**Work to complete**
In the entries below, identify every line with the string "式を入力" and copy it.

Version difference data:

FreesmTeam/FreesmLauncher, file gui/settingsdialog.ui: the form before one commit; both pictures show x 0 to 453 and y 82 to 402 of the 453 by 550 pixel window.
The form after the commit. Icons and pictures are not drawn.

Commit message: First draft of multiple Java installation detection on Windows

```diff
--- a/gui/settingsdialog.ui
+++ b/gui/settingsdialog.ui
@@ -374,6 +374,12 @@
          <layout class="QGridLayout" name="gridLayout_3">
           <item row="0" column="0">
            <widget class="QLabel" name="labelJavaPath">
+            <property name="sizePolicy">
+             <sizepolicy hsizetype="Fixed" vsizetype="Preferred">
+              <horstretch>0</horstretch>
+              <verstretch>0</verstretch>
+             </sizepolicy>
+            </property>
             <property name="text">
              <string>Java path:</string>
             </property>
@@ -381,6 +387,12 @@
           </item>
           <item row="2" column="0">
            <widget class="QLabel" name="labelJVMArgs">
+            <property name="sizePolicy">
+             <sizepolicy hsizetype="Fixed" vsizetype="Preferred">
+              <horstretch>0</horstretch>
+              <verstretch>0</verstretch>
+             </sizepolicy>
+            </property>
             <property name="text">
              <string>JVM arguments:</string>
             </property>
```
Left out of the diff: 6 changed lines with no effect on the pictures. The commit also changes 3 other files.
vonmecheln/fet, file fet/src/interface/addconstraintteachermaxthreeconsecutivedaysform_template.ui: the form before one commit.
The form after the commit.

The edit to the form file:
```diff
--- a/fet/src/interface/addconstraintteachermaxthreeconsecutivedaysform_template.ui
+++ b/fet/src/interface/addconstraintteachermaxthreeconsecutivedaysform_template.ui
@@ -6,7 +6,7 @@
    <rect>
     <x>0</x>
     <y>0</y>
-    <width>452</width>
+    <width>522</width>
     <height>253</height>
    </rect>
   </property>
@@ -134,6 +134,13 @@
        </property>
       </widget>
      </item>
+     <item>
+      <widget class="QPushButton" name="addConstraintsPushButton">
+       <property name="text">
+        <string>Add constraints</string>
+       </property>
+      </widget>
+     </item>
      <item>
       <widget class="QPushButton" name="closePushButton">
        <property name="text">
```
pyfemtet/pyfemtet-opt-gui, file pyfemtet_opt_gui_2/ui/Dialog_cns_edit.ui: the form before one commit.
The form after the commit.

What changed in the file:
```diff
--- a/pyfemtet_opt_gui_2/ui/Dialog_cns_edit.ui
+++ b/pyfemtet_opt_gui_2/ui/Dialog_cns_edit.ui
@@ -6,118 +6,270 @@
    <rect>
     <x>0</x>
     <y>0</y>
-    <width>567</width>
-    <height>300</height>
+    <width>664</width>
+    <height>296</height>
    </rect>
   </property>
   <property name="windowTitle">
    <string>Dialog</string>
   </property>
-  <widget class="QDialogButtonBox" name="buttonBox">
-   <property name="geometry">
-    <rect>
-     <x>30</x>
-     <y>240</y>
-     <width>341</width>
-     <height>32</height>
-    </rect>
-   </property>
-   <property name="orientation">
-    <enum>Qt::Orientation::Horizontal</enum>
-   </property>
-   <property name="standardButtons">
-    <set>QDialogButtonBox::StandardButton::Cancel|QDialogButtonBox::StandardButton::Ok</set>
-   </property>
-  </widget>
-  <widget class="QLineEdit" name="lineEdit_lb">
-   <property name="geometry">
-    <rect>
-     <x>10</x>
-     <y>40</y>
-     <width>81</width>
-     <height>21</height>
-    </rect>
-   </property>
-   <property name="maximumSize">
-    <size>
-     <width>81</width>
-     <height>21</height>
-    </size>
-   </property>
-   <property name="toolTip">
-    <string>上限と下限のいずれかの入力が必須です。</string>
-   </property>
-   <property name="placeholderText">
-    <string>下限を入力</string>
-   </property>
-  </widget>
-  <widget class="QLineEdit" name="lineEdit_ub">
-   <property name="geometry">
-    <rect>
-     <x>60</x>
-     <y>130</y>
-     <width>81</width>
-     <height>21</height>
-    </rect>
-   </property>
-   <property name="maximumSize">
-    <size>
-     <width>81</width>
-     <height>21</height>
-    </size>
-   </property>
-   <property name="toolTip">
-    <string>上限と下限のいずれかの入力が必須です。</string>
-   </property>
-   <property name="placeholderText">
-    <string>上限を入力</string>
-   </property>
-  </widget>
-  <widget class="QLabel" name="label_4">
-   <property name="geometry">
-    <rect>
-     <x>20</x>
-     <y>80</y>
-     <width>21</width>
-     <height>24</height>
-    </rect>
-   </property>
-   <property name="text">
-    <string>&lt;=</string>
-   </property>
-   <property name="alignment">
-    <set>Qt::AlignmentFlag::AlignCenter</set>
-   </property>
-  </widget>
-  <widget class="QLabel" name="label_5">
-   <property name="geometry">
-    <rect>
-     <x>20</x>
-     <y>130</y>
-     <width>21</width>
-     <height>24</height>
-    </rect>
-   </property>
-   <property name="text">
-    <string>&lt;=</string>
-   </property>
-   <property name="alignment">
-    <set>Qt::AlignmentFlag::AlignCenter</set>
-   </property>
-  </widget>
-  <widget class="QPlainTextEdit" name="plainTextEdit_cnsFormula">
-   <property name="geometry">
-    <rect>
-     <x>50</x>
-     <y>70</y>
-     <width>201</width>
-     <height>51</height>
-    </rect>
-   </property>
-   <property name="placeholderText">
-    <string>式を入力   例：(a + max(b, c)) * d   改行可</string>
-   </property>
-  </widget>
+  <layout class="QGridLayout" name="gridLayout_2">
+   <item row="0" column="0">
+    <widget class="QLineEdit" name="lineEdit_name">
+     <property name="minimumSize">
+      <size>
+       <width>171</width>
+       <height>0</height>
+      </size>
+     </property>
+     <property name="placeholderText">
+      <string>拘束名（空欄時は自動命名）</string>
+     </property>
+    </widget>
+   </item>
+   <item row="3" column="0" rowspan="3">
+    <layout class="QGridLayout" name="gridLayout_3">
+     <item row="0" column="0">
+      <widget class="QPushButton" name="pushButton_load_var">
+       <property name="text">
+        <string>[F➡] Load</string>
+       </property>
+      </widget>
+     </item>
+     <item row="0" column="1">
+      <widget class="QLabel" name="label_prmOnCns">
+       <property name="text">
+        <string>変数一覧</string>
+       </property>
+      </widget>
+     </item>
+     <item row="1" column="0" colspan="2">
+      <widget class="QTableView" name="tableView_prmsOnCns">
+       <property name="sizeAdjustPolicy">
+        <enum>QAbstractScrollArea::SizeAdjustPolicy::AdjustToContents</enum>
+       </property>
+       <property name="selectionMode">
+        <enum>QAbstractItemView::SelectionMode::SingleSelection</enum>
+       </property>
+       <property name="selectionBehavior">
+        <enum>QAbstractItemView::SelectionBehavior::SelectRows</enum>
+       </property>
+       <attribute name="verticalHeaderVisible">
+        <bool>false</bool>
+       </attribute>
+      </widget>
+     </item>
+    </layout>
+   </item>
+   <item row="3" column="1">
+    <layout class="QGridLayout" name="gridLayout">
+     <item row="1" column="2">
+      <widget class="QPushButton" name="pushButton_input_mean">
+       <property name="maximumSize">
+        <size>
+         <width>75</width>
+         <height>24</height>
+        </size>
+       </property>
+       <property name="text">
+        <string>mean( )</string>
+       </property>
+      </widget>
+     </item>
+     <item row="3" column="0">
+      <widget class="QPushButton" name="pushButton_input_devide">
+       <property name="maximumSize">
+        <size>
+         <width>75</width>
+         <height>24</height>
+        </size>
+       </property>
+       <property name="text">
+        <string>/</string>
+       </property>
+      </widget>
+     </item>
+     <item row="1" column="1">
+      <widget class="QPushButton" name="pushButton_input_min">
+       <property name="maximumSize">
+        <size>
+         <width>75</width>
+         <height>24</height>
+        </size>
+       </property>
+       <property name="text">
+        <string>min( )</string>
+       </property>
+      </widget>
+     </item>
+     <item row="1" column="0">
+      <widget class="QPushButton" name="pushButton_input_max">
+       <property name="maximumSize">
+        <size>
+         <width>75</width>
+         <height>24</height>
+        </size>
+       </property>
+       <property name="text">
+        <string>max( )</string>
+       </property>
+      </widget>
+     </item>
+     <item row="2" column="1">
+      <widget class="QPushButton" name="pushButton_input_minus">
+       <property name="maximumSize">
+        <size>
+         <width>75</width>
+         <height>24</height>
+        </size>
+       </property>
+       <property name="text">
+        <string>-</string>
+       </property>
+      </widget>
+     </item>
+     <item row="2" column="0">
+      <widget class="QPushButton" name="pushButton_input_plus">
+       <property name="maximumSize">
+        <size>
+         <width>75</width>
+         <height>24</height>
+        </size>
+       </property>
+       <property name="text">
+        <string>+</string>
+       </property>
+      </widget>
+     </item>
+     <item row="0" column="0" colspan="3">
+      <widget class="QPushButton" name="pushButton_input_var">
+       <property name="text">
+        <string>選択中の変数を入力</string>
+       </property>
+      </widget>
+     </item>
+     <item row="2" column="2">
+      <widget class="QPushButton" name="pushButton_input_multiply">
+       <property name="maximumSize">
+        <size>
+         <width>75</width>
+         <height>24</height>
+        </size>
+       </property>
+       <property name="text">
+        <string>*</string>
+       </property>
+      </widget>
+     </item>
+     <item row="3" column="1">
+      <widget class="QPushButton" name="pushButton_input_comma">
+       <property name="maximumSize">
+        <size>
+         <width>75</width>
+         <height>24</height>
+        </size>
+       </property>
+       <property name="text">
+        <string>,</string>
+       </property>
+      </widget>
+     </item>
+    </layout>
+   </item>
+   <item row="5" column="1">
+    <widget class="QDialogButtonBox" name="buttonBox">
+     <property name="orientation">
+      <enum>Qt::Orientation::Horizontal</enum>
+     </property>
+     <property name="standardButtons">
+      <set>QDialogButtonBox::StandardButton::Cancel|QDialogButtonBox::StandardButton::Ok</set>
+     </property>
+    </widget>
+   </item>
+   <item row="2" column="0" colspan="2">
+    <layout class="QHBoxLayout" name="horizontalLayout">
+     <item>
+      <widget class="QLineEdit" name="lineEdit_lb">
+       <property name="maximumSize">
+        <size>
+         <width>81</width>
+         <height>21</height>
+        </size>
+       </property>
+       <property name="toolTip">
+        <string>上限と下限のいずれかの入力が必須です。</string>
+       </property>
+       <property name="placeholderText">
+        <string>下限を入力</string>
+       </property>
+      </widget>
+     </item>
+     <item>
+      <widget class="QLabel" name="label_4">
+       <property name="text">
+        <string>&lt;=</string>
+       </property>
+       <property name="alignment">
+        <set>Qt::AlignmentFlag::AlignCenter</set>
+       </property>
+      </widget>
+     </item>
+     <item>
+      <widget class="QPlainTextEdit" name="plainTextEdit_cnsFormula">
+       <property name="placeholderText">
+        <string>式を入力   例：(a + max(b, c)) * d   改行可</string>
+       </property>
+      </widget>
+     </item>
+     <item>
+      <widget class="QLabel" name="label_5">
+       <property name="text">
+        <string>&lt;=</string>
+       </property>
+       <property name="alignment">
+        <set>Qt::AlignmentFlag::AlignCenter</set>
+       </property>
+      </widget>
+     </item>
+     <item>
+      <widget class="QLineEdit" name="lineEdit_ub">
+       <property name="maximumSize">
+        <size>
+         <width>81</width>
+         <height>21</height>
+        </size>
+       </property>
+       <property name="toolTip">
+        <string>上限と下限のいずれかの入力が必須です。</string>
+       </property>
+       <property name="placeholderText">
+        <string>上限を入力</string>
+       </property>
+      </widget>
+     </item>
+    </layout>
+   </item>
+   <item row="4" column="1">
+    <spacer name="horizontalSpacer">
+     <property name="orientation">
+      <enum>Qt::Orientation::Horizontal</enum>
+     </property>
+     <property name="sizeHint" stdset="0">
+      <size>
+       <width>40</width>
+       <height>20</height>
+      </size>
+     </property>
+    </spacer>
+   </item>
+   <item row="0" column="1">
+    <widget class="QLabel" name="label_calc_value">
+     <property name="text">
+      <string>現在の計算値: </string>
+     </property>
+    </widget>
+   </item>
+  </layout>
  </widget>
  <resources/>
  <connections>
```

**Reply to the exercise**
-    <string>式を入力   例：(a + max(b, c)) * d   改行可</string>
+        <string>式を入力   例：(a + max(b, c)) * d   改行可</string>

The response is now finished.